The fog is starting to lift for website operators who have been navigating under murky rules for months. California’s Office of the Attorney General recently published recommendations for meaningful online privacy policy statements, reflecting legislation passed in 2013 regarding “do not track” (DNT) signals. The overriding message for operators is to use clearand simple policies. However, as our firm recently reported, specifications for a uniform DNT Web browser mechanism have yet to surface.

Below is a summary of California’s online privacy policy guidance.


With respect to DNT signals:

  • Describe how you respond to DNT signals, and make sure this description matches your practices.
  • Explain how you treat visitors differently, if at all, upon receipt of DNT signals.
  • As an alternative, you can provide a link to a consumer choice program with which you comply.

With respect to other matters:

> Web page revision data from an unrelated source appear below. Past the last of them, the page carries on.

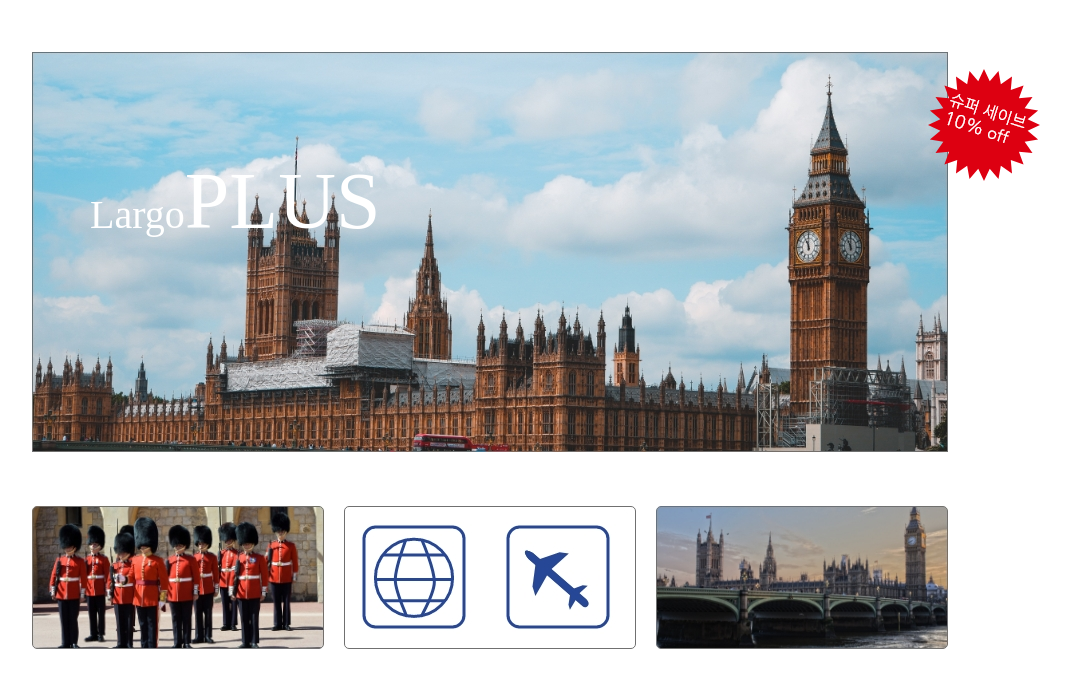
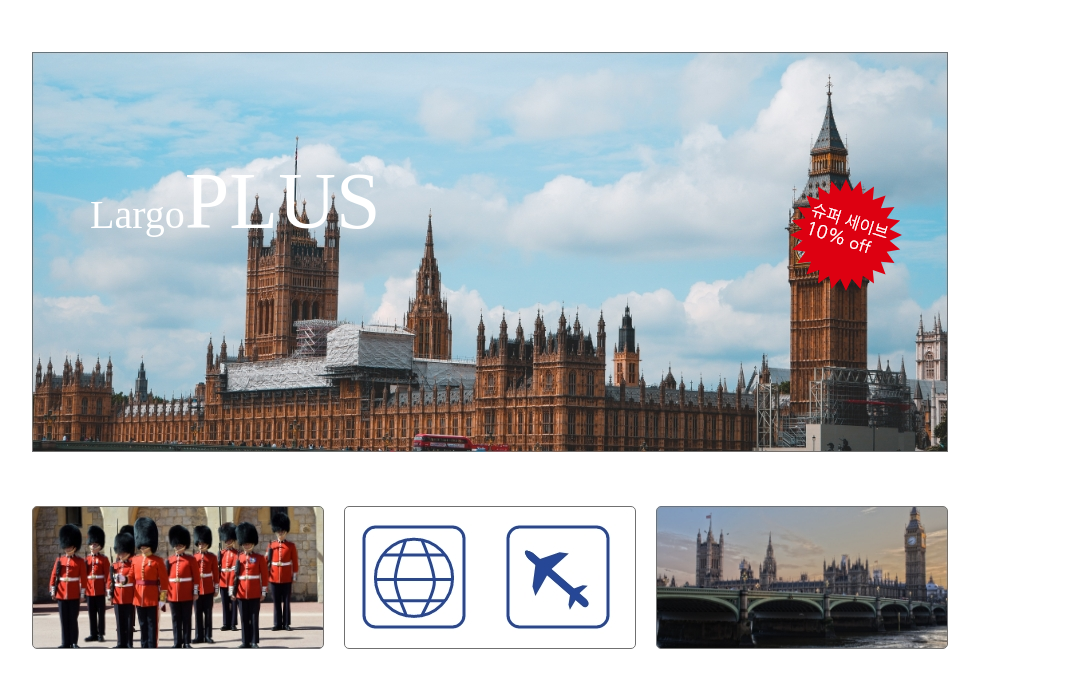
Before and after one commit to xotjr1202/0618-test1, a plain HTML site: page index.html in a window 1280 px wide. Shown: the part 125-800 px from the top of the page, without its empty margins (150-1221 px from the left). Drawn offline with Linux system fonts and the light colour scheme.

Commit message:
event 이미지 위치 수정
event 이미지 위치 수정

```diff
--- a/css/style.css
+++ b/css/style.css
@@ -71,8 +71,8 @@ h1 img {
 }
 .event {
     position: absolute;
-    top: 90px;
-    left: 1020px;
+    margin-left: 700px;
+    top: 200px;
 }
 #contents {
     margin: auto;
```
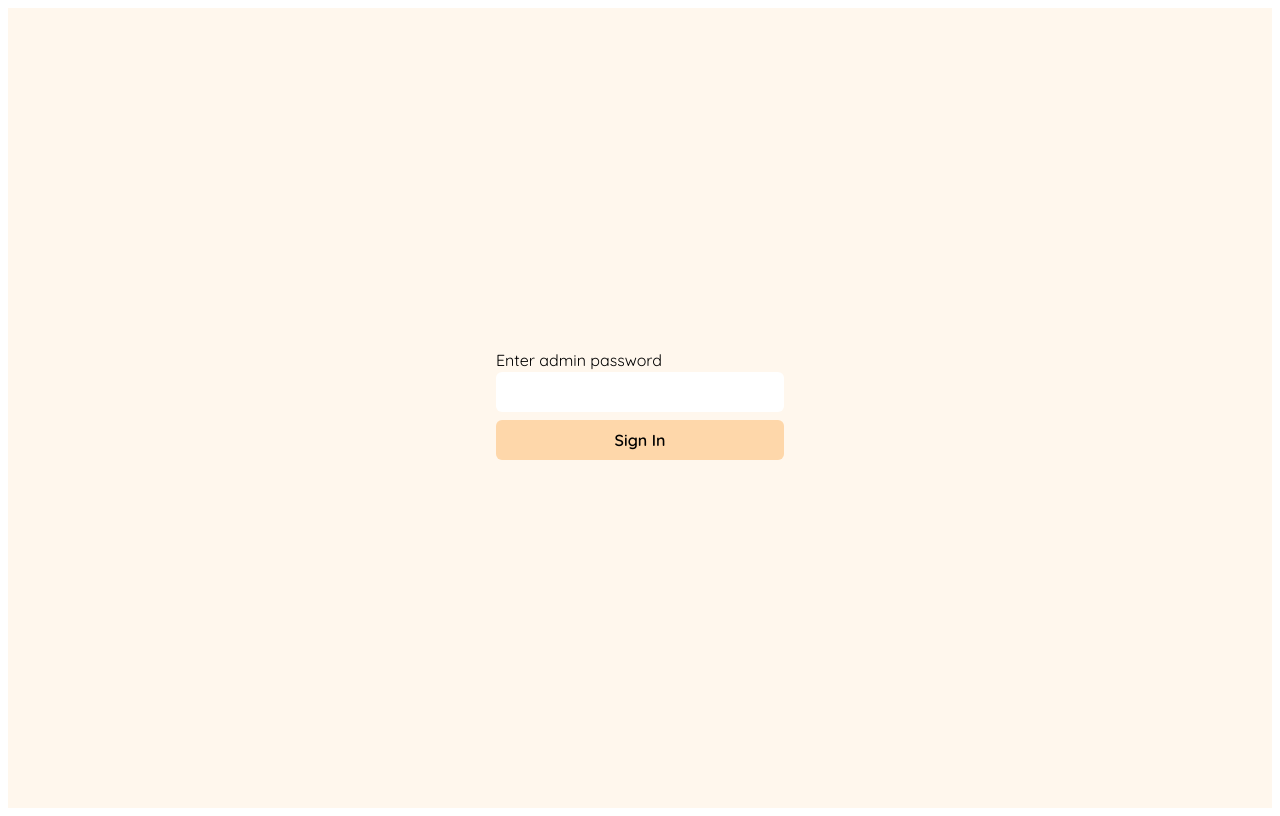
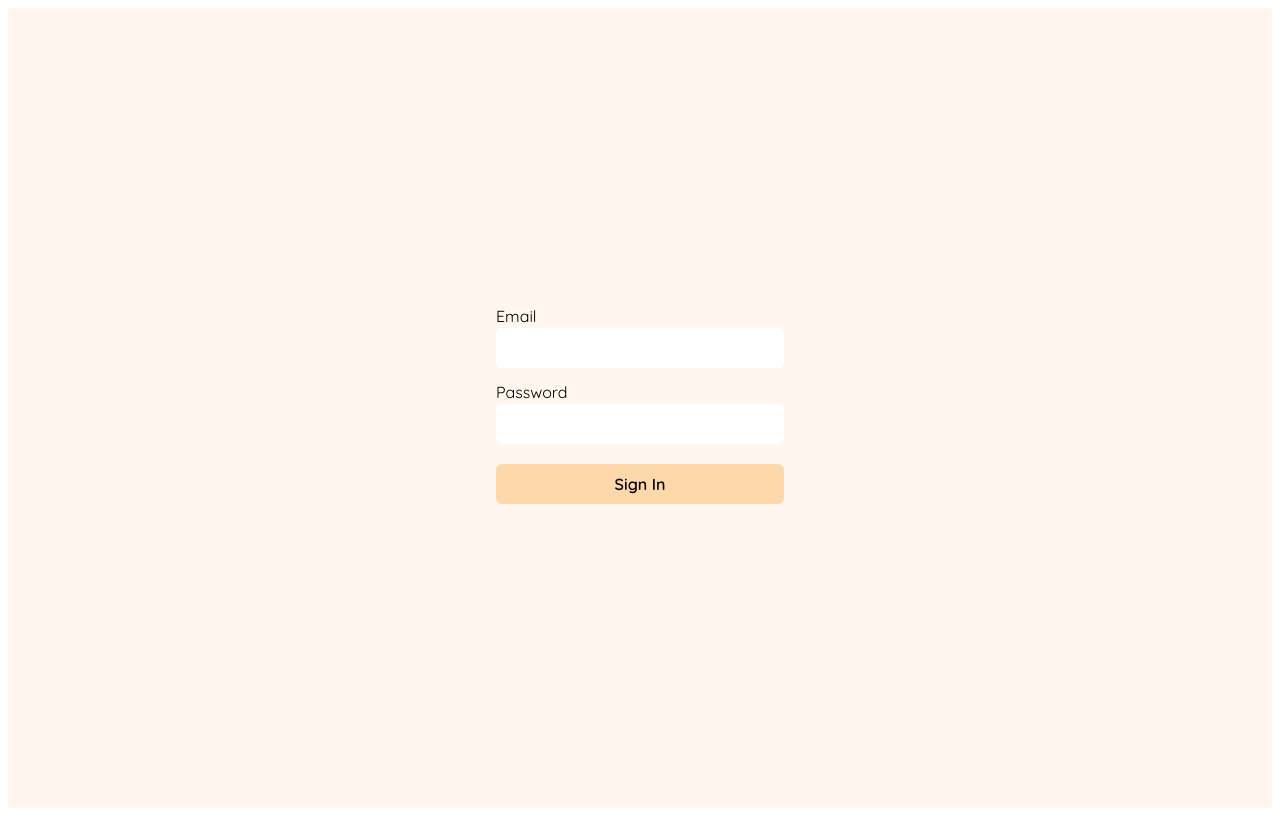
Before and after one commit to ernest-lamptey/christy-frontend, a Next.js app: page /admin in a window 1280 px wide. Built offline with nearby package versions, Linux system fonts and the light colour scheme.

Commit message:
admin page revisit

```diff
--- a/pages/admin/dashboard.js
+++ b/pages/admin/dashboard.js
@@ -90,7 +90,7 @@ export default function Dashboard() {
                 .filter((order) => order.orderStatus.toString().includes(orderStatusFilter))
                 .map((order) => (
                 <tr key={order._id} className="border-b">
-                    <td className="py-2 px-4">{order._id}</td>
+                    <td className="py-2 px-4">{order.email}</td>
                     <td className="py-2 px-4">{order.paymentStatus}</td>
                     <td className="py-2 px-4">
                     <select
--- a/pages/admin/index.js
+++ b/pages/admin/index.js
@@ -3,18 +3,21 @@ import { useState } from "react"
 
 export default function Admin() {
   const [password, setPassword] = useState('')
+  const [email, setEmail] = useState('')
   const router = useRouter()
 
     const login = () => {
-      console.log(password)
+      console.log(password, email)
       router.push('/admin/dashboard')
     }
 
     return (
       <main className="flex items-center justify-center min-h-screen m-2 bg-orange-50">
         <div className="w-72 flex-col justify-center">
-          <label className="text-semibold">Enter admin password</label>
-          <input onChange={(e) => setPassword(e.target.value)} className="h-10 w-full rounded-md p-2" type="password"/>
+          <label className="text-semibold">Email</label>
+          <input onChange={(e) => setEmail(e.target.value)} className="h-10 w-full rounded-md p-2 mb-3" type="email"/>
+          <label className="text-semibold">Password</label>
+          <input onChange={(e) => setPassword(e.target.value)} className="h-10 w-full rounded-md p-2 mb-3" type="password"/>
           <button onClick={login} className="h-10 w-full my-2 rounded-md font-semibold bg-orange-200 hover:bg-orange-300">Sign In</button>
         </div>
       </main>
```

  • Describe the types of personally identifiable information (PII) you collect from visitors and how you obtain it.
  • Explain how you use and share PII.
  • State whether and for how long you retain PII.
  • Explain how third parties may collect PII on your website and whether you impose any restrictions or obligations on such parties.
  • Provide a general description of your security measures.
  • State the effective date of your policy, and explain how you will notify visitors of significant changes to the policy. According to the recommendations, you should do more than merely changing the policy on your website.
  • Describe the choices that visitors have regarding their information.
  • Provide contact information for any questions or concerns.


  • Use a header so visitors can easily find the section discussing your response to DNT signals.
  • Use plain language.
  • Make the policy easy to follow and understand.

California has provided helpful guidance, but the final destination has not yet come into view. At this nascent leg of the online privacy voyage, companies should consider wording their privacy policies in a manner that complies with the California legislation but that still remains flexible during the process of finalizing DNT specifications and standards.